There are now more slaves than in any other time in history. Of an estimated 46 million victims of modern-day slavery, seven out of ten are directly related to the private sector.
The Mekong Club
There are now more slaves than in any other time in history. Of an estimated 46 million victims of modern-day slavery, seven out of ten are directly related to the private sector. The majority of these victims, make the products we buy or harvest the food we eat, exploited for labour – bonded or forced.
Despite the best efforts by governments and non-government organisations around the world, the problem is growing exponentially. With 60 per cent of forced labour occurring in supply chains, businesses are in a unique position to be able to contribute to the fight against slavery. Real change is needed and The Mekong Club is this catalyst for changing, engaging, inspiring and supporting the private sector to lead in this fight.
So what do we do? How can we stop what is arguably the greatest human rights violation of our time? How can we mitigate this risk to our brand? In this seminar, issues and possible solutions related to these questions will be discussed.
Guest speaker: Matt Friedman
Matt Friedman is an international human trafficking expert with over 25 years of experience as an activist, program designer, evaluator, and manager.
Before the Mekong Club, Matt was the Regional Project Manager of the United Nations Inter-Agency Project on Human Trafficking in Thailand, linking the United Nations system with governments and civil society groups in China, Cambodia, Laos PDR, Myanmar, Thailand, and Vietnam.
From 1991–2006, Matt worked for the United States Agency for International Development in Thailand, Bangladesh and Nepal.
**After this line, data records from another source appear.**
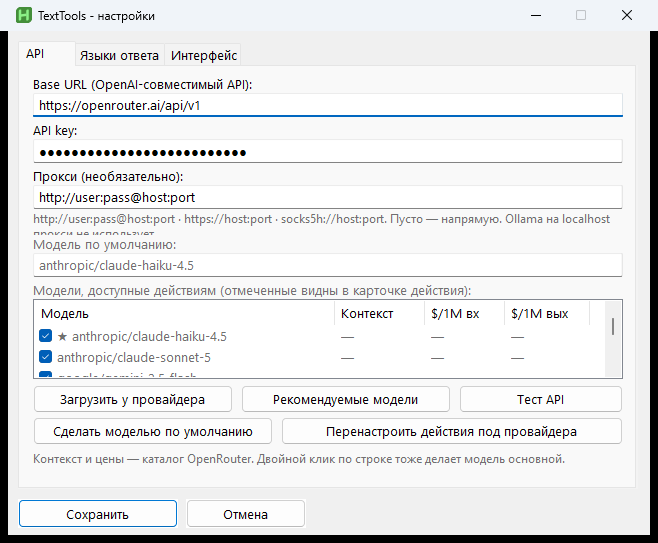
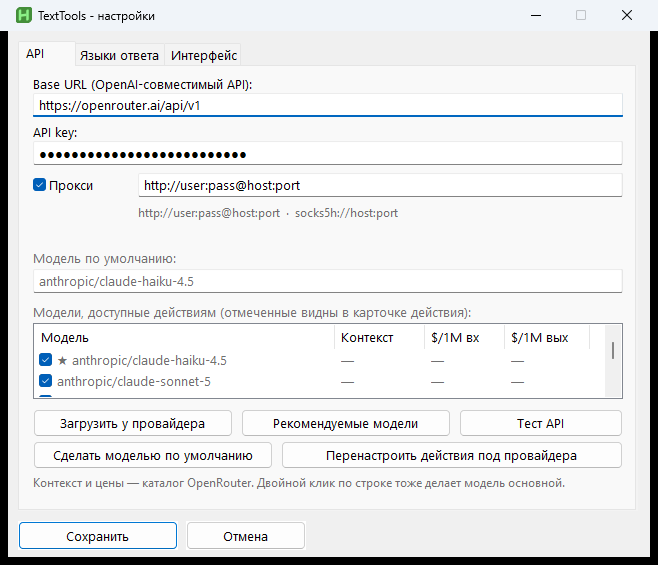
Publish v0.2.2 site: proxy checkbox and recaptured settings screenshots.

diff --git a/en/index.html b/en/index.html
@@ -45,9 +45,9 @@
             "name": "TextTools",
             "applicationCategory": "UtilitiesApplication",
             "operatingSystem": "Windows 10, Windows 11",
-            "softwareVersion": "0.2.1",
+            "softwareVersion": "0.2.2",
             "url": "https://belyaevad.github.io/TextTools/en/",
-            "downloadUrl": "https://github.com/BelyaevAD/TextTools/releases/tag/v0.2.1",
+            "downloadUrl": "https://github.com/BelyaevAD/TextTools/releases/tag/v0.2.2",
             "description": "AutoHotkey v2 script: select text in any Windows window, hotkey, OpenAI-compatible API actions.",
             "license": "https://github.com/BelyaevAD/TextTools/blob/main/LICENSE",
             "isAccessibleForFree": true,
@@ -114,7 +114,7 @@
             <h1>TextTools</h1>
             <p class="hero-lead">Select text in any app, hit the hotkey, pick what you want done. Proofreading, rewriting, summaries, tables, explaining code — that sort of thing. The result replaces the selection, or opens in its own window.</p>
             <div class="hero-actions">
-              <a class="button" href="https://github.com/BelyaevAD/TextTools/releases/tag/v0.2.1" target="_blank" rel="noopener noreferrer">Download v0.2.1</a>
+              <a class="button" href="https://github.com/BelyaevAD/TextTools/releases/tag/v0.2.2" target="_blank" rel="noopener noreferrer">Download v0.2.2</a>
               <a class="button secondary" href="https://github.com/BelyaevAD/TextTools/blob/main/docs/USER_GUIDE.md" target="_blank" rel="noopener noreferrer">Docs</a>
             </div>
             <div class="hero-meta" aria-label="Basics">
@@ -176,13 +176,13 @@
             </figure>
             <figure class="shot-card">
               <a href="../assets/screenshots/en/02-settings-api.png" target="_blank" rel="noopener">
-                <img src="../assets/screenshots/en/02-settings-api.png" width="658" height="515" alt="TextTools API settings" loading="lazy">
+                <img src="../assets/screenshots/en/02-settings-api.png" width="658" height="565" alt="TextTools API settings" loading="lazy">
               </a>
               <figcaption><strong>API</strong><span>Base URL, key, default model, model list</span></figcaption>
             </figure>
             <figure class="shot-card">
               <a href="../assets/screenshots/en/03-settings-ui.png" target="_blank" rel="noopener">
-                <img src="../assets/screenshots/en/03-settings-ui.png" width="658" height="515" alt="TextTools UI settings" loading="lazy">
+                <img src="../assets/screenshots/en/03-settings-ui.png" width="658" height="565" alt="TextTools UI settings" loading="lazy">
               </a>
               <figcaption><strong>UI</strong><span>Language and hotkeys for the menu and repeat-last</span></figcaption>
             </figure>
@@ -194,7 +194,7 @@
             </figure>
             <figure class="shot-card">
               <a href="../assets/screenshots/en/05-prompt-editor.png" target="_blank" rel="noopener">
-                <img src="../assets/screenshots/en/05-prompt-editor.png" width="663" height="548" alt="TextTools prompt editor" loading="lazy">
+                <img src="../assets/screenshots/en/05-prompt-editor.png" width="663" height="563" alt="TextTools prompt editor" loading="lazy">
               </a>
               <figcaption><strong>Prompt editor</strong><span>Task text, response language, model for that action</span></figcaption>
             </figure>

diff --git a/index.html b/index.html
@@ -45,9 +45,9 @@
             "name": "TextTools",
             "applicationCategory": "UtilitiesApplication",
             "operatingSystem": "Windows 10, Windows 11",
-            "softwareVersion": "0.2.1",
+            "softwareVersion": "0.2.2",
             "url": "https://belyaevad.github.io/TextTools/",
-            "downloadUrl": "https://github.com/BelyaevAD/TextTools/releases/tag/v0.2.1",
+            "downloadUrl": "https://github.com/BelyaevAD/TextTools/releases/tag/v0.2.2",
             "installUrl": "https://github.com/BelyaevAD/TextTools",
             "description": "Скрипт AutoHotkey v2: выделение текста в любом окне Windows, хоткей и действия через OpenAI-совместимый API.",
             "license": "https://github.com/BelyaevAD/TextTools/blob/main/LICENSE",
@@ -126,7 +126,7 @@
             <h1>TextTools</h1>
             <p class="hero-lead">Выдели текст в любом приложении, нажми хоткей — появится сетка действий. Вычитка, переписывание, краткое изложение, таблица, разбор кода и остальное. Результат либо встанет вместо выделения, либо откроется в отдельном окне.</p>
             <div class="hero-actions">
-              <a class="button" href="https://github.com/BelyaevAD/TextTools/releases/tag/v0.2.1" target="_blank" rel="noopener noreferrer">Скачать v0.2.1</a>
+              <a class="button" href="https://github.com/BelyaevAD/TextTools/releases/tag/v0.2.2" target="_blank" rel="noopener noreferrer">Скачать v0.2.2</a>
               <a class="button secondary" href="https://github.com/BelyaevAD/TextTools/blob/main/docs/USER_GUIDE.md" target="_blank" rel="noopener noreferrer">Документация</a>
             </div>
             <div class="hero-meta" aria-label="Кратко">
@@ -188,13 +188,13 @@
             </figure>
             <figure class="shot-card">
               <a href="assets/screenshots/ru/02-settings-api.png" target="_blank" rel="noopener">
-                <img src="assets/screenshots/ru/02-settings-api.png" width="658" height="515" alt="Настройки API TextTools" loading="lazy">
+                <img src="assets/screenshots/ru/02-settings-api.png" width="658" height="565" alt="Настройки API TextTools" loading="lazy">
               </a>
               <figcaption><strong>API</strong><span>Base URL, ключ, модель по умолчанию и список моделей</span></figcaption>
             </figure>
             <figure class="shot-card">
               <a href="assets/screenshots/ru/03-settings-ui.png" target="_blank" rel="noopener">
-                <img src="assets/screenshots/ru/03-settings-ui.png" width="658" height="515" alt="Настройки интерфейса TextTools" loading="lazy">
+                <img src="assets/screenshots/ru/03-settings-ui.png" width="658" height="565" alt="Настройки интерфейса TextTools" loading="lazy">
               </a>
               <figcaption><strong>Интерфейс</strong><span>Язык UI и хоткеи меню и повтора</span></figcaption>
             </figure>

diff --git a/USER_GUIDE.md b/USER_GUIDE.md
@@ -18,7 +18,7 @@ Install target: `%LOCALAPPDATA%\Scripts\TextTools\` via `install.ps1`.
 
 1. Install AutoHotkey v2
 2. Run `install.ps1`, or open `TextTools.ahk` directly
-3. Tray → **Settings** → API: Base URL, key, default model. Optional: HTTP/HTTPS/SOCKS **Proxy** (empty = direct; localhost Ollama skips it).
+3. Tray → **Settings** → API: Base URL, key, default model. Optional: tick **Proxy** and paste `http://user:pass@host:port` or `socks5h://host:port` (localhost Ollama skips it).
 4. Optional: **Load from provider** / **Recommended models**
 5. Select text anywhere → default hotkey `Ctrl+Alt+Space`
 
@@ -45,7 +45,7 @@ Any OpenAI-compatible `…/v1` base URL works. Examples:
 | OpenAI | `https://api.openai.com/v1` |
 | Ollama | `http://127.0.0.1:11434/v1` (any non-empty string as the “key”) |
 
-Optional `proxy` in Settings / `TextTools.ini` `[api]`: `http://user:pass@host:port`, `https://host:port`, `socks5://…`, `socks5h://…` (DNS through the proxy). `host:port` without a scheme is treated as HTTP. Loopback targets are not proxied.
+Optional `proxy` in Settings (checkbox **Proxy** / `proxy_on=1` in `TextTools.ini` `[api]`): `http://user:pass@host:port`, `https://host:port`, `socks5://…`, `socks5h://…`. `host:port` without a scheme is treated as HTTP. Loopback targets are not proxied. The URL is kept when the checkbox is off.
 
 Factory defaults in code: OpenRouter base URL, `anthropic/claude-haiku-4.5`, UI language `en`, hotkey `Ctrl+Alt+Space`.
He worked passionately to design and manage both domestic and regional human trafficking programs.
He also helped establish a counter-trafficking regional training centre, participated in resource mobilisation, and produced of two award-winning international films about sex trafficking in Nepal and India